If, however, you retain the shares in an attempt to obtain the preferential tax treatment, you will be subject to the market fluctuations for at least one year. And who knows what the price will be then?
|Number of ISO’s||Exercise Price||Hypothetical Share Price||Value||AMT (28%)||After-Tax Value||Share price in 1 year|
Clearly there is a timing issue between planning when you need the proceeds of your incentive stock options, what you have to do to obtain a qualifying disposition, and how the share price performs (the ultimate unknown).
What Does This Mean for Exercise and Holding Your Incentive Stock Options?
If you are bullish on the company and you plan on holding your shares for at least an additional year, it may make sense to consider an earlier exercise of your incentive stock options.
In doing an early exercise, you may achieve the following:
- You start your holding period requirement to meet the standard for a qualifying disposition.
- Assuming the share price is higher when you sell then when you exercised your incentive stock options, you may pay less alternative minimum tax.
- You may create additional liquidity options for your stock that may be more tax beneficial than the alternatives.
While the potential benefits are many, there are also risks to consider. Namely you may be wrong and the stock price may drop. If you exercise and hold your shares, this may leave you at risk of losing real money.
Ultimately the decision to do an early exercise should be based on your goals, your risk, and your intentions for the stock in the short and long term. A good plan will address these questions at both a global level as well as an individual stock grant level.
This material is intended for informational/educational purposes only and should not be construed as investment, tax, or legal advice, a solicitation, or a recommendation to buy or sell any security or investment product. Hypothetical examples contained herein are for illustrative purposes only and do not reflect, nor attempt to predict, actual results of any investment. The information contained herein is taken from sources believed to be reliable, however accuracy or completeness cannot be guaranteed. Please contact your financial, tax, and legal professionals for more information specific to your situation. Investments are subject to risk, including the loss of principal. Because investment return and principal value fluctuate, shares may be worth more or less than their original value.

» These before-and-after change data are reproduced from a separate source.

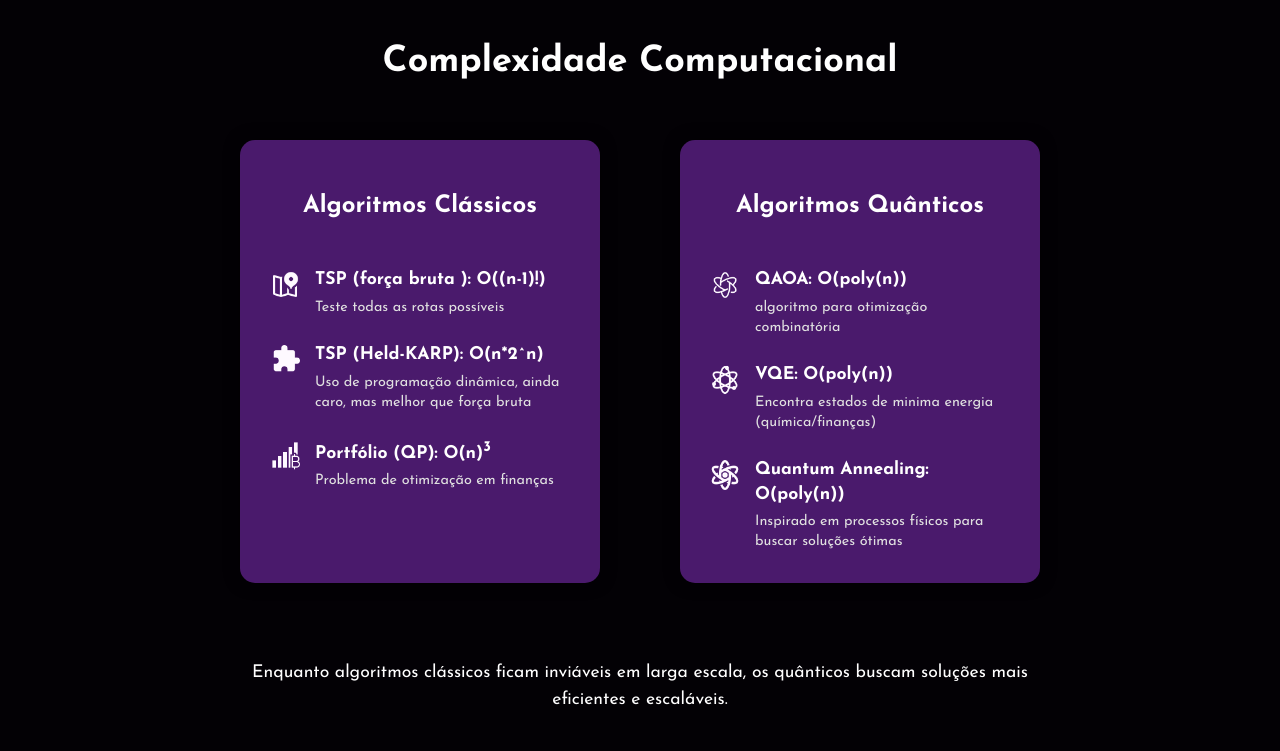
Repository: Everson9/Projeto-de-escalabilidade-quantica-definitivo
Page: Complexidade.html
The author's editor kept a copy of each file at every save. The page is drawn from the files as they stood at one save, then again after a run of saves.
The browser window is 1280 px wide. The pictures show the whole page.

Above is the page before, as saved 2025-10-01 15:13:13.

After the next 4 saves:
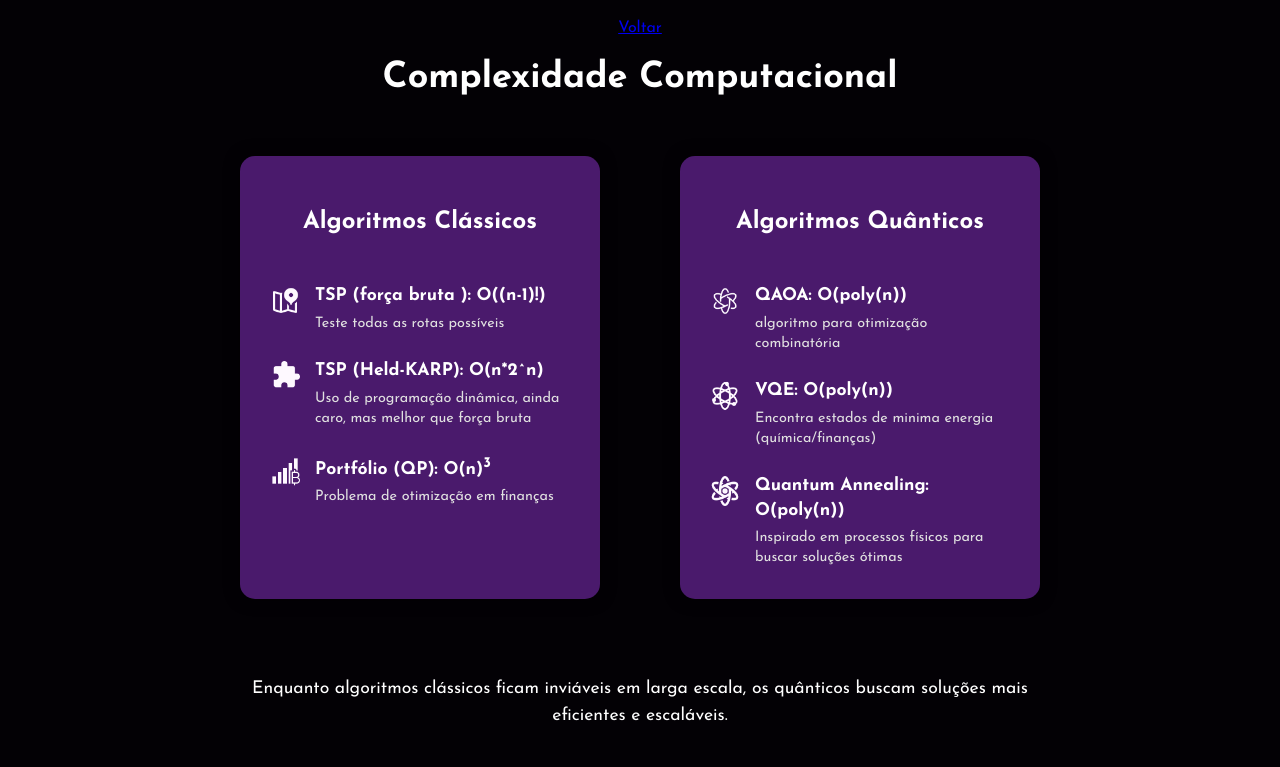
The 4 saves are shown as one change because they came seconds apart.
The last was saved 66 s later.
--- a/Complexidade.html
+++ b/Complexidade.html
@@ -8,6 +8,9 @@
     <link href="https://fonts.googleapis.com/css2?family=Josefin+Sans:wght@400;700&display=swap" rel="stylesheet">
 </head>
 <body>
+
+    <a href="telainicial.html" class="voltar-button">Voltar</a>
+
     <h1>Complexidade Computacional</h1>
 
     <div class="main-content">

Some investments are not suitable for all investors, and there is no guarantee that any investing goal will be met. Past performance is no guarantee of future results. Talk to your financial advisor before making any investing decisions.